Still going through candidates to narrow down winners for the awesomewomen category - please bear with me for about another week or so. There's so much good content! I will announce the winners here as soon as I'm able to read/click through more of the links in the posts.

Also want to apologize to capricorn for not making a taciturn MeFi post as I'd hoped. As penance, I promise to make one in the future even though the contest is over.

If I can just take a moment to say -- personally it's been difficult getting through some points over the past few weeks, and one thing that's really brought me joy is the anticipation of this contest and seeing so many fantastic posts all month. So I'd like to give a heartfelt THANK YOU to: the mods for organizing the contest for January and rounding up all the votes; all of the people who participated in the contest by posting, commenting, and voting; all the folks who also sponsored a category; all the people who kept posting while not having any idea they might win something; all the people who posted about awesome women; all the past winners who posted again, whose usernames I now recognize and sort of think of as MeFi Best Contest friends...even if it's just in my own head... And all first- and second-time posters who took that leap to make a post.

Does the Best Post Contest make me irrationally happy? Maybe? I don't mind if it does -- I'll take it. Huzzah, everyone!
posted by rangefinder 1.4 at 1:49 AM on February 5, 2019 [4 favorites]

Hey wow. Thanks! This is a total surprise.

I almost didn't post it because of the content and also because hiking posts don't often do too well. I'm glad I did and I'm glad people got something from it.

So when do I get to be mod for a day? I got some folks I want to ban and some comments I want to delete. Also the fonts around this place could use more flair.
posted by bondcliff at 6:18 AM on February 5, 2019 [7 favorites]

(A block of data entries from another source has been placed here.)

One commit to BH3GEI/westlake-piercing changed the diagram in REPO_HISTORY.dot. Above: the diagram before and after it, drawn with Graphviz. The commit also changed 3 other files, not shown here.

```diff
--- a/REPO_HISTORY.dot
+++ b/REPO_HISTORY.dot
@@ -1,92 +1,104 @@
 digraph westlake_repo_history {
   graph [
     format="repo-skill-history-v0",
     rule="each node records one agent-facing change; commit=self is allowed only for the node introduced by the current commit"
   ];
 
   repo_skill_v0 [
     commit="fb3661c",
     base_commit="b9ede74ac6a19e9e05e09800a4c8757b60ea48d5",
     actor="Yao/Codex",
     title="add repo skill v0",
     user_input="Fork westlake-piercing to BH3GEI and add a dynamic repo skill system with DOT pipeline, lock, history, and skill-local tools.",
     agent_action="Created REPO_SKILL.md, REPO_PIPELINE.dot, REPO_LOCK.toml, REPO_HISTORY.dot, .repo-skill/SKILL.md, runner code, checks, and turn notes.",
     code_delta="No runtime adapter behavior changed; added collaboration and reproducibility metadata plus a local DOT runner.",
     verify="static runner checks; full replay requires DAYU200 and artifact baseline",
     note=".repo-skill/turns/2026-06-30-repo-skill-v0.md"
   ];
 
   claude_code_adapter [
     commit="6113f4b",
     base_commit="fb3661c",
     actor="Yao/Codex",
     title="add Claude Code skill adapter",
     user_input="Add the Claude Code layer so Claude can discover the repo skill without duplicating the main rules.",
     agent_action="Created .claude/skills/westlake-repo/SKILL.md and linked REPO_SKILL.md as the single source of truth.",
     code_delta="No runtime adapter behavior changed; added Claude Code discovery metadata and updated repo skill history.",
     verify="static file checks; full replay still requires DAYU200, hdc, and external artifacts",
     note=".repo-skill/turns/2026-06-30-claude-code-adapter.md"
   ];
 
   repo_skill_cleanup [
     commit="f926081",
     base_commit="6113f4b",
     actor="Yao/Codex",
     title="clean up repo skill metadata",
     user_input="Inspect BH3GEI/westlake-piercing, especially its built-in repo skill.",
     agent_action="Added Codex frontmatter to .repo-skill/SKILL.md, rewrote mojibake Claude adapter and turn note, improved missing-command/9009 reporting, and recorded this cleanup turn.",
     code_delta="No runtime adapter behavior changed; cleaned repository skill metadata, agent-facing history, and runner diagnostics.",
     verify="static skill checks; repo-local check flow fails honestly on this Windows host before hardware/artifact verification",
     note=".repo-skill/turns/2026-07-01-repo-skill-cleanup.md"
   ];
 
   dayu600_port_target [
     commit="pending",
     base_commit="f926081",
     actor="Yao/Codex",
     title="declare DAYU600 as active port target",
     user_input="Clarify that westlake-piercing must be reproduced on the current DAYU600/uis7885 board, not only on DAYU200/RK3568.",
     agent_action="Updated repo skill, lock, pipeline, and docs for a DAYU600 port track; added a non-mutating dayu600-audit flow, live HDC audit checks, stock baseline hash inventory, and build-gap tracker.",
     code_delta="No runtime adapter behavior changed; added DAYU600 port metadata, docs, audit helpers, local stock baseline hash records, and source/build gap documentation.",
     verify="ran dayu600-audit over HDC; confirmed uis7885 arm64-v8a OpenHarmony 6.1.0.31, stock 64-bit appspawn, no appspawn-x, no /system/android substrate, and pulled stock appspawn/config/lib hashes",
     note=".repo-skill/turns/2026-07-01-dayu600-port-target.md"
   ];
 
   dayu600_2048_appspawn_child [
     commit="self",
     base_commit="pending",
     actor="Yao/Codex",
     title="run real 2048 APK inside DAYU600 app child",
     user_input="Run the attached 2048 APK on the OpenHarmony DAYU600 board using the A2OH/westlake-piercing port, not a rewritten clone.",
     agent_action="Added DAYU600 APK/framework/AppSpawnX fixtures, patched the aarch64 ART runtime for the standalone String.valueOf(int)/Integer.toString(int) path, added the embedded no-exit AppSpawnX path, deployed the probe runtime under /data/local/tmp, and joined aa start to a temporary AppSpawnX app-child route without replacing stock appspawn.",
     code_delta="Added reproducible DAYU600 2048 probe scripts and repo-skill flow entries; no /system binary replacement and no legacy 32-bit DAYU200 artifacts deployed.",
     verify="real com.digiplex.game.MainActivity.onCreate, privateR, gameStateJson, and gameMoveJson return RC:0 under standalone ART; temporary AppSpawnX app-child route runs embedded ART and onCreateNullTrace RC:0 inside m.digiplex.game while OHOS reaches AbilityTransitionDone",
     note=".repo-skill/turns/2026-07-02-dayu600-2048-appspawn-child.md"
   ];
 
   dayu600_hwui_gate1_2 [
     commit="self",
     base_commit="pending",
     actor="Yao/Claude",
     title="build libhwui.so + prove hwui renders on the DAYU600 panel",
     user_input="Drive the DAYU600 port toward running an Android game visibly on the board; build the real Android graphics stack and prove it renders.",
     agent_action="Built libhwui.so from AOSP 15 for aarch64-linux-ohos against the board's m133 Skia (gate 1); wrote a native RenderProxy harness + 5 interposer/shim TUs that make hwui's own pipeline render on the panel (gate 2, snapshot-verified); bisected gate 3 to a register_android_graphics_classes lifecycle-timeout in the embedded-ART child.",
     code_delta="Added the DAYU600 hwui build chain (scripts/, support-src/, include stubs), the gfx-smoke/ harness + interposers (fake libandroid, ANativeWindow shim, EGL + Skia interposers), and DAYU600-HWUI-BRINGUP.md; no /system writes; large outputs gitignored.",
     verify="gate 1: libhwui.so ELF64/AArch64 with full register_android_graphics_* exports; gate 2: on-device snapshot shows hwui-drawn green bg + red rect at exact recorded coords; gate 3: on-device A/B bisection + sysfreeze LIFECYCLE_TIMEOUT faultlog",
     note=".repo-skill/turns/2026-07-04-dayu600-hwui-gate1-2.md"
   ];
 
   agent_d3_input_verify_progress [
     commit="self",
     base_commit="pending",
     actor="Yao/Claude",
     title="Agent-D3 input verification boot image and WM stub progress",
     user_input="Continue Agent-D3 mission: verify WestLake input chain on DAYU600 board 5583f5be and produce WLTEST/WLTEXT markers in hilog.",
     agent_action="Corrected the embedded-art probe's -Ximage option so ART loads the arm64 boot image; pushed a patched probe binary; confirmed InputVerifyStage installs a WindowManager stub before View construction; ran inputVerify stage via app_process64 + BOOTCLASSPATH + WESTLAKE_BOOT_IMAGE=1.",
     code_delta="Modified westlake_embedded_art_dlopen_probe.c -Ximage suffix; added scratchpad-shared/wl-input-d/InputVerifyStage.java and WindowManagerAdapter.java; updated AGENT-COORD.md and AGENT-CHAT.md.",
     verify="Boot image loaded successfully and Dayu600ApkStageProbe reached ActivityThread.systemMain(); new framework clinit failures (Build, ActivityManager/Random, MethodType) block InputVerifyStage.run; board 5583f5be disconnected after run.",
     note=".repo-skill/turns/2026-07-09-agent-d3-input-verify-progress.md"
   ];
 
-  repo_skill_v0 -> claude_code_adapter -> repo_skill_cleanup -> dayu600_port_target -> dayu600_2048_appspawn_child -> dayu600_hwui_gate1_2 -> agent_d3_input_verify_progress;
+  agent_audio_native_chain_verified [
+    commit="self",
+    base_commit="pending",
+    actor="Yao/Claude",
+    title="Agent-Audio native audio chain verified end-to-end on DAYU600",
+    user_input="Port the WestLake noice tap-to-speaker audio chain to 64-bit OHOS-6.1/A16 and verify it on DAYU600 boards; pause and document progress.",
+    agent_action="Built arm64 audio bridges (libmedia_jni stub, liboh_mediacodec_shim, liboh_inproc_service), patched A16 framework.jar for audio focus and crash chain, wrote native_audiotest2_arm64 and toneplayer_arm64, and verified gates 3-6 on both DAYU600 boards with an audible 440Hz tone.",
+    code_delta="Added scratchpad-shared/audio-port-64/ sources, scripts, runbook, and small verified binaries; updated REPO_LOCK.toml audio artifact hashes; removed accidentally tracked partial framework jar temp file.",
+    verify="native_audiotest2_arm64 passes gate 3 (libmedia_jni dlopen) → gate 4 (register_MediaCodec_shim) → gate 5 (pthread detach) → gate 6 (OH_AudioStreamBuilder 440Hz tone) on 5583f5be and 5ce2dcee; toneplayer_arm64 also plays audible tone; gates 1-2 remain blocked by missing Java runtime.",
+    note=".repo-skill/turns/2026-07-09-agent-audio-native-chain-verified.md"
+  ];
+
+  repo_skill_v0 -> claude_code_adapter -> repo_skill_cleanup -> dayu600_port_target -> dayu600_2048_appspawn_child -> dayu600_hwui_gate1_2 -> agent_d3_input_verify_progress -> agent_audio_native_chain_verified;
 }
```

Help me mods how do I delete poop?

How many times do we have to say this.... use the flush handle.
posted by terrapin at 7:08 AM on February 5, 2019 [2 favorites]

That hockey butt post is terrific.
posted by jessamyn (retired) at 7:37 AM on February 5, 2019 [1 favorite]

rangefinder1.4 - (non famous, underrepresented) women doing awesome things

Can I give an honorary shout-out to rangefinder1.4 for her wonderful tribute to MovableBookLady? This was a fantastic post about one of our own community, and in terms of "women doing awesome things" meets the bar for both poster and postee I think. *Technically* she could send a prize to herself...but I'll donate something as soon as I can think of an appropriate reward.
posted by billiebee at 8:50 AM on February 5, 2019 [20 favorites]

Can I just say thanks for doing the contest? It served as a great mcguffin for me to get out there and do more FPPs. I've been here for almost 12 years and before January, had done 20 posts in that time. And hey, that's fine, there's no "acceptable minimum" and however much or little you wanna post is cool. But I was able to double that number in the month of January and once I got in the habit of doing it, I really came to enjoy making new FPPs. I expect to be doing that more often in the future!
posted by duffell at 9:00 AM on February 5, 2019 [5 favorites]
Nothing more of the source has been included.